= What you should do =
Each line below must be reproduced exactly, though the pictures are to be dropped.

= Material for this task =
- - - -

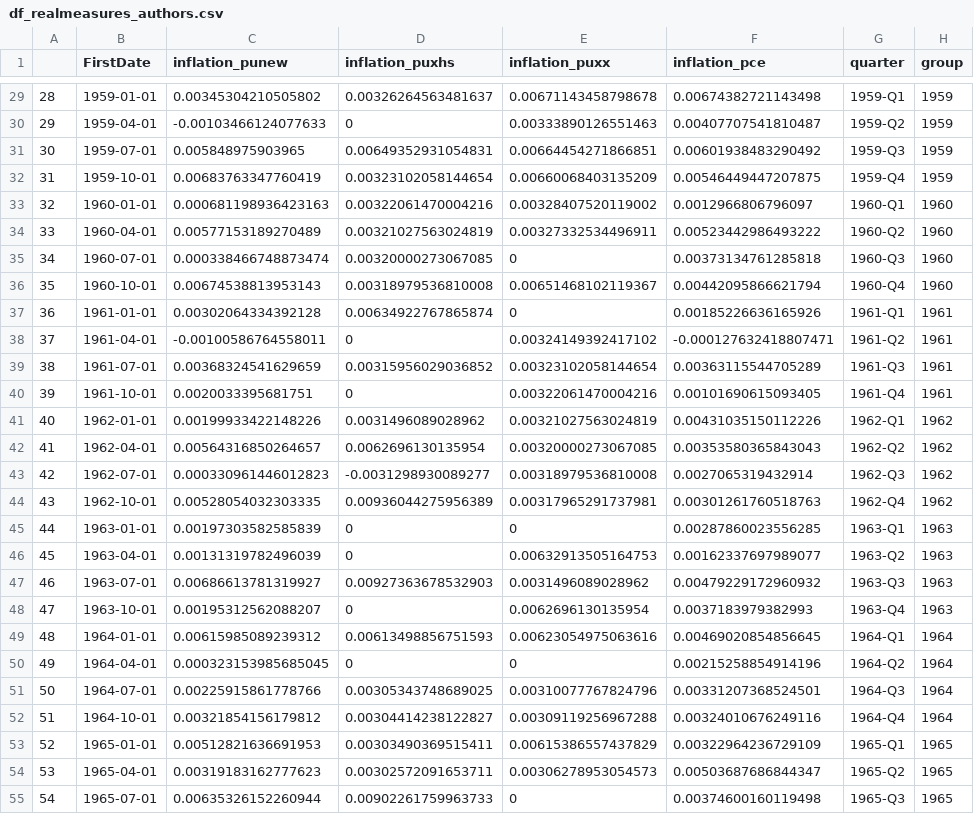
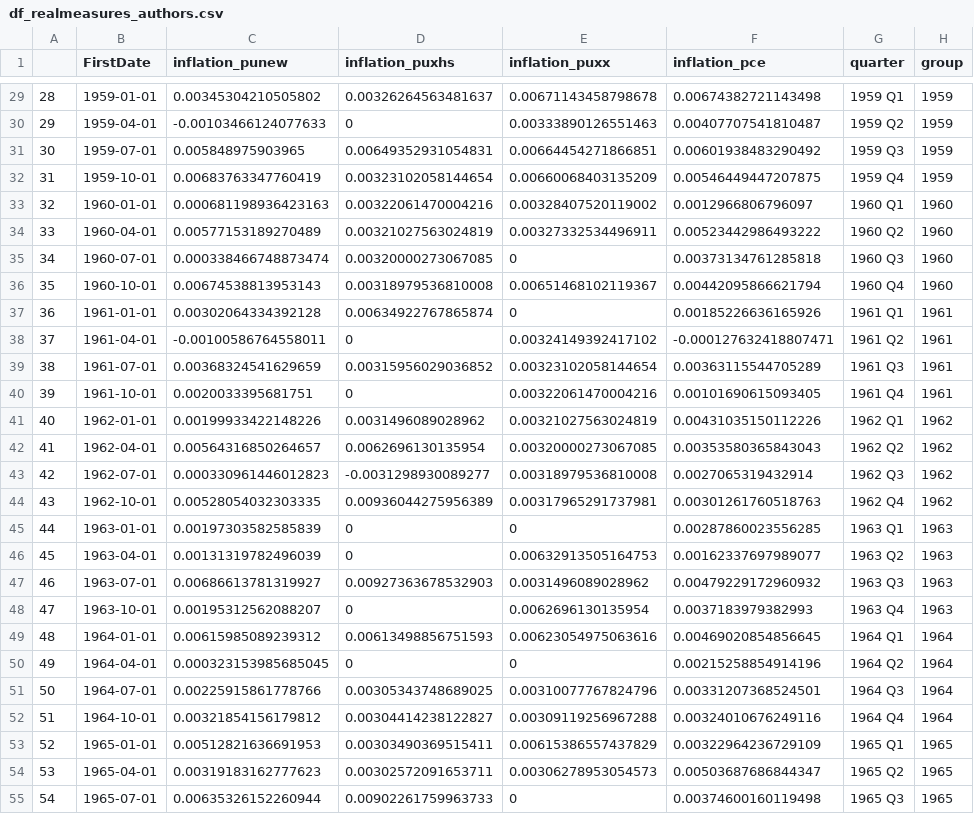
Before and after one commit to GiovanniCavalcanti/Econometrics3_a1, a CSV file: df_realmeasures_authors.csv, drawn as a sheet; only a part is shown, gaps mark what is left out; the diff covers the shown part only.

```diff
--- a/df_realmeasures_authors.csv
+++ b/df_realmeasures_authors.csv
@@ -29,27 +29,27 @@
-"28",1959-01-01,0.00345304210505802,0.00326264563481637,0.00671143458798678,0.00674382721143498,"1959-Q1",1959
-"29",1959-04-01,-0.00103466124077633,0,0.00333890126551463,0.00407707541810487,"1959-Q2",1959
-"30",1959-07-01,0.005848975903965,0.00649352931054831,0.00664454271866851,0.00601938483290492,"1959-Q3",1959
-"31",1959-10-01,0.00683763347760419,0.00323102058144654,0.00660068403135209,0.00546449447207875,"1959-Q4",1959
-"32",1960-01-01,0.000681198936423163,0.00322061470004216,0.00328407520119002,0.0012966806796097,"1960-Q1",1960
-"33",1960-04-01,0.00577153189270489,0.00321027563024819,0.00327332534496911,0.00523442986493222,"1960-Q2",1960
-"34",1960-07-01,0.000338466748873474,0.00320000273067085,0,0.00373134761285818,"1960-Q3",1960
-"35",1960-10-01,0.00674538813953143,0.00318979536810008,0.00651468102119367,0.00442095866621794,"1960-Q4",1960
-"36",1961-01-01,0.00302064334392128,0.00634922767865874,0,0.00185226636165926,"1961-Q1",1961
-"37",1961-04-01,-0.00100586764558011,0,0.00324149392417102,-0.000127632418807471,"1961-Q2",1961
-"38",1961-07-01,0.00368324541629659,0.00315956029036852,0.00323102058144654,0.00363115544705289,"1961-Q3",1961
-"39",1961-10-01,0.0020033395681751,0,0.00322061470004216,0.00101690615093405,"1961-Q4",1961
-"40",1962-01-01,0.00199933422148226,0.0031496089028962,0.00321027563024819,0.00431035150112226,"1962-Q1",1962
-"41",1962-04-01,0.00564316850264657,0.0062696130135954,0.00320000273067085,0.00353580365843043,"1962-Q2",1962
-"42",1962-07-01,0.000330961446012823,-0.0031298930089277,0.00318979536810008,0.0027065319432914,"1962-Q3",1962
-"43",1962-10-01,0.00528054032303335,0.00936044275956389,0.00317965291737981,0.00301261760518763,"1962-Q4",1962
-"44",1963-01-01,0.00197303582585839,0,0,0.00287860023556285,"1963-Q1",1963
-"45",1963-04-01,0.00131319782496039,0,0.00632913505164753,0.00162337697989077,"1963-Q2",1963
-"46",1963-07-01,0.00686613781319927,0.00927363678532903,0.0031496089028962,0.00479229172960932,"1963-Q3",1963
-"47",1963-10-01,0.00195312562088207,0,0.0062696130135954,0.0037183979382993,"1963-Q4",1963
-"48",1964-01-01,0.00615985089239312,0.00613498856751593,0.00623054975063616,0.00469020854856645,"1964-Q1",1964
-"49",1964-04-01,0.000323153985685045,0,0,0.00215258854914196,"1964-Q2",1964
-"50",1964-07-01,0.00225915861778766,0.00305343748689025,0.00310077767824796,0.00331207368524501,"1964-Q3",1964
-"51",1964-10-01,0.00321854156179812,0.00304414238122827,0.00309119256967288,0.00324010676249116,"1964-Q4",1964
-"52",1965-01-01,0.00512821636691953,0.00303490369515411,0.00615386557437829,0.00322964236729109,"1965-Q1",1965
-"53",1965-04-01,0.00319183162777623,0.00302572091653711,0.00306278953054573,0.00503687686844347,"1965-Q2",1965
-"54",1965-07-01,0.00635326152260944,0.00902261759963733,0,0.00374600160119498,"1965-Q3",1965
+"28",1959-01-01,0.00345304210505802,0.00326264563481637,0.00671143458798678,0.00674382721143498,1959 Q1,1959
+"29",1959-04-01,-0.00103466124077633,0,0.00333890126551463,0.00407707541810487,1959 Q2,1959
+"30",1959-07-01,0.005848975903965,0.00649352931054831,0.00664454271866851,0.00601938483290492,1959 Q3,1959
+"31",1959-10-01,0.00683763347760419,0.00323102058144654,0.00660068403135209,0.00546449447207875,1959 Q4,1959
+"32",1960-01-01,0.000681198936423163,0.00322061470004216,0.00328407520119002,0.0012966806796097,1960 Q1,1960
+"33",1960-04-01,0.00577153189270489,0.00321027563024819,0.00327332534496911,0.00523442986493222,1960 Q2,1960
+"34",1960-07-01,0.000338466748873474,0.00320000273067085,0,0.00373134761285818,1960 Q3,1960
+"35",1960-10-01,0.00674538813953143,0.00318979536810008,0.00651468102119367,0.00442095866621794,1960 Q4,1960
+"36",1961-01-01,0.00302064334392128,0.00634922767865874,0,0.00185226636165926,1961 Q1,1961
+"37",1961-04-01,-0.00100586764558011,0,0.00324149392417102,-0.000127632418807471,1961 Q2,1961
+"38",1961-07-01,0.00368324541629659,0.00315956029036852,0.00323102058144654,0.00363115544705289,1961 Q3,1961
+"39",1961-10-01,0.0020033395681751,0,0.00322061470004216,0.00101690615093405,1961 Q4,1961
+"40",1962-01-01,0.00199933422148226,0.0031496089028962,0.00321027563024819,0.00431035150112226,1962 Q1,1962
+"41",1962-04-01,0.00564316850264657,0.0062696130135954,0.00320000273067085,0.00353580365843043,1962 Q2,1962
+"42",1962-07-01,0.000330961446012823,-0.0031298930089277,0.00318979536810008,0.0027065319432914,1962 Q3,1962
+"43",1962-10-01,0.00528054032303335,0.00936044275956389,0.00317965291737981,0.00301261760518763,1962 Q4,1962
+"44",1963-01-01,0.00197303582585839,0,0,0.00287860023556285,1963 Q1,1963
+"45",1963-04-01,0.00131319782496039,0,0.00632913505164753,0.00162337697989077,1963 Q2,1963
+"46",1963-07-01,0.00686613781319927,0.00927363678532903,0.0031496089028962,0.00479229172960932,1963 Q3,1963
+"47",1963-10-01,0.00195312562088207,0,0.0062696130135954,0.0037183979382993,1963 Q4,1963
+"48",1964-01-01,0.00615985089239312,0.00613498856751593,0.00623054975063616,0.00469020854856645,1964 Q1,1964
+"49",1964-04-01,0.000323153985685045,0,0,0.00215258854914196,1964 Q2,1964
+"50",1964-07-01,0.00225915861778766,0.00305343748689025,0.00310077767824796,0.00331207368524501,1964 Q3,1964
+"51",1964-10-01,0.00321854156179812,0.00304414238122827,0.00309119256967288,0.00324010676249116,1964 Q4,1964
+"52",1965-01-01,0.00512821636691953,0.00303490369515411,0.00615386557437829,0.00322964236729109,1965 Q1,1965
+"53",1965-04-01,0.00319183162777623,0.00302572091653711,0.00306278953054573,0.00503687686844347,1965 Q2,1965
+"54",1965-07-01,0.00635326152260944,0.00902261759963733,0,0.00374600160119498,1965 Q3,1965
```
Also changed, not shown: 172 edited cells elsewhere in this file, df_inflation_authors.csv, df_inflation_complete.csv, 8 other files.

- - - -

= Response below =
Before and after one commit to GiovanniCavalcanti/Econometrics3_a1, a CSV file: df_realmeasures_authors.csv, drawn as a sheet; only a part is shown, gaps mark what is left out; the diff covers the shown part only.

```diff
--- a/df_realmeasures_authors.csv
+++ b/df_realmeasures_authors.csv
@@ -29,27 +29,27 @@
-"28",1959-01-01,0.00345304210505802,0.00326264563481637,0.00671143458798678,0.00674382721143498,"1959-Q1",1959
-"29",1959-04-01,-0.00103466124077633,0,0.00333890126551463,0.00407707541810487,"1959-Q2",1959
-"30",1959-07-01,0.005848975903965,0.00649352931054831,0.00664454271866851,0.00601938483290492,"1959-Q3",1959
-"31",1959-10-01,0.00683763347760419,0.00323102058144654,0.00660068403135209,0.00546449447207875,"1959-Q4",1959
-"32",1960-01-01,0.000681198936423163,0.00322061470004216,0.00328407520119002,0.0012966806796097,"1960-Q1",1960
-"33",1960-04-01,0.00577153189270489,0.00321027563024819,0.00327332534496911,0.00523442986493222,"1960-Q2",1960
-"34",1960-07-01,0.000338466748873474,0.00320000273067085,0,0.00373134761285818,"1960-Q3",1960
-"35",1960-10-01,0.00674538813953143,0.00318979536810008,0.00651468102119367,0.00442095866621794,"1960-Q4",1960
-"36",1961-01-01,0.00302064334392128,0.00634922767865874,0,0.00185226636165926,"1961-Q1",1961
-"37",1961-04-01,-0.00100586764558011,0,0.00324149392417102,-0.000127632418807471,"1961-Q2",1961
-"38",1961-07-01,0.00368324541629659,0.00315956029036852,0.00323102058144654,0.00363115544705289,"1961-Q3",1961
-"39",1961-10-01,0.0020033395681751,0,0.00322061470004216,0.00101690615093405,"1961-Q4",1961
-"40",1962-01-01,0.00199933422148226,0.0031496089028962,0.00321027563024819,0.00431035150112226,"1962-Q1",1962
-"41",1962-04-01,0.00564316850264657,0.0062696130135954,0.00320000273067085,0.00353580365843043,"1962-Q2",1962
-"42",1962-07-01,0.000330961446012823,-0.0031298930089277,0.00318979536810008,0.0027065319432914,"1962-Q3",1962
-"43",1962-10-01,0.00528054032303335,0.00936044275956389,0.00317965291737981,0.00301261760518763,"1962-Q4",1962
-"44",1963-01-01,0.00197303582585839,0,0,0.00287860023556285,"1963-Q1",1963
-"45",1963-04-01,0.00131319782496039,0,0.00632913505164753,0.00162337697989077,"1963-Q2",1963
-"46",1963-07-01,0.00686613781319927,0.00927363678532903,0.0031496089028962,0.00479229172960932,"1963-Q3",1963
-"47",1963-10-01,0.00195312562088207,0,0.0062696130135954,0.0037183979382993,"1963-Q4",1963
-"48",1964-01-01,0.00615985089239312,0.00613498856751593,0.00623054975063616,0.00469020854856645,"1964-Q1",1964
-"49",1964-04-01,0.000323153985685045,0,0,0.00215258854914196,"1964-Q2",1964
-"50",1964-07-01,0.00225915861778766,0.00305343748689025,0.00310077767824796,0.00331207368524501,"1964-Q3",1964
-"51",1964-10-01,0.00321854156179812,0.00304414238122827,0.00309119256967288,0.00324010676249116,"1964-Q4",1964
-"52",1965-01-01,0.00512821636691953,0.00303490369515411,0.00615386557437829,0.00322964236729109,"1965-Q1",1965
-"53",1965-04-01,0.00319183162777623,0.00302572091653711,0.00306278953054573,0.00503687686844347,"1965-Q2",1965
-"54",1965-07-01,0.00635326152260944,0.00902261759963733,0,0.00374600160119498,"1965-Q3",1965
+"28",1959-01-01,0.00345304210505802,0.00326264563481637,0.00671143458798678,0.00674382721143498,1959 Q1,1959
+"29",1959-04-01,-0.00103466124077633,0,0.00333890126551463,0.00407707541810487,1959 Q2,1959
+"30",1959-07-01,0.005848975903965,0.00649352931054831,0.00664454271866851,0.00601938483290492,1959 Q3,1959
+"31",1959-10-01,0.00683763347760419,0.00323102058144654,0.00660068403135209,0.00546449447207875,1959 Q4,1959
+"32",1960-01-01,0.000681198936423163,0.00322061470004216,0.00328407520119002,0.0012966806796097,1960 Q1,1960
+"33",1960-04-01,0.00577153189270489,0.00321027563024819,0.00327332534496911,0.00523442986493222,1960 Q2,1960
+"34",1960-07-01,0.000338466748873474,0.00320000273067085,0,0.00373134761285818,1960 Q3,1960
+"35",1960-10-01,0.00674538813953143,0.00318979536810008,0.00651468102119367,0.00442095866621794,1960 Q4,1960
+"36",1961-01-01,0.00302064334392128,0.00634922767865874,0,0.00185226636165926,1961 Q1,1961
+"37",1961-04-01,-0.00100586764558011,0,0.00324149392417102,-0.000127632418807471,1961 Q2,1961
+"38",1961-07-01,0.00368324541629659,0.00315956029036852,0.00323102058144654,0.00363115544705289,1961 Q3,1961
+"39",1961-10-01,0.0020033395681751,0,0.00322061470004216,0.00101690615093405,1961 Q4,1961
+"40",1962-01-01,0.00199933422148226,0.0031496089028962,0.00321027563024819,0.00431035150112226,1962 Q1,1962
+"41",1962-04-01,0.00564316850264657,0.0062696130135954,0.00320000273067085,0.00353580365843043,1962 Q2,1962
+"42",1962-07-01,0.000330961446012823,-0.0031298930089277,0.00318979536810008,0.0027065319432914,1962 Q3,1962
+"43",1962-10-01,0.00528054032303335,0.00936044275956389,0.00317965291737981,0.00301261760518763,1962 Q4,1962
+"44",1963-01-01,0.00197303582585839,0,0,0.00287860023556285,1963 Q1,1963
+"45",1963-04-01,0.00131319782496039,0,0.00632913505164753,0.00162337697989077,1963 Q2,1963
+"46",1963-07-01,0.00686613781319927,0.00927363678532903,0.0031496089028962,0.00479229172960932,1963 Q3,1963
+"47",1963-10-01,0.00195312562088207,0,0.0062696130135954,0.0037183979382993,1963 Q4,1963
+"48",1964-01-01,0.00615985089239312,0.00613498856751593,0.00623054975063616,0.00469020854856645,1964 Q1,1964
+"49",1964-04-01,0.000323153985685045,0,0,0.00215258854914196,1964 Q2,1964
+"50",1964-07-01,0.00225915861778766,0.00305343748689025,0.00310077767824796,0.00331207368524501,1964 Q3,1964
+"51",1964-10-01,0.00321854156179812,0.00304414238122827,0.00309119256967288,0.00324010676249116,1964 Q4,1964
+"52",1965-01-01,0.00512821636691953,0.00303490369515411,0.00615386557437829,0.00322964236729109,1965 Q1,1965
+"53",1965-04-01,0.00319183162777623,0.00302572091653711,0.00306278953054573,0.00503687686844347,1965 Q2,1965
+"54",1965-07-01,0.00635326152260944,0.00902261759963733,0,0.00374600160119498,1965 Q3,1965
```
Also changed, not shown: 172 edited cells elsewhere in this file, df_inflation_authors.csv, df_inflation_complete.csv, 8 other files.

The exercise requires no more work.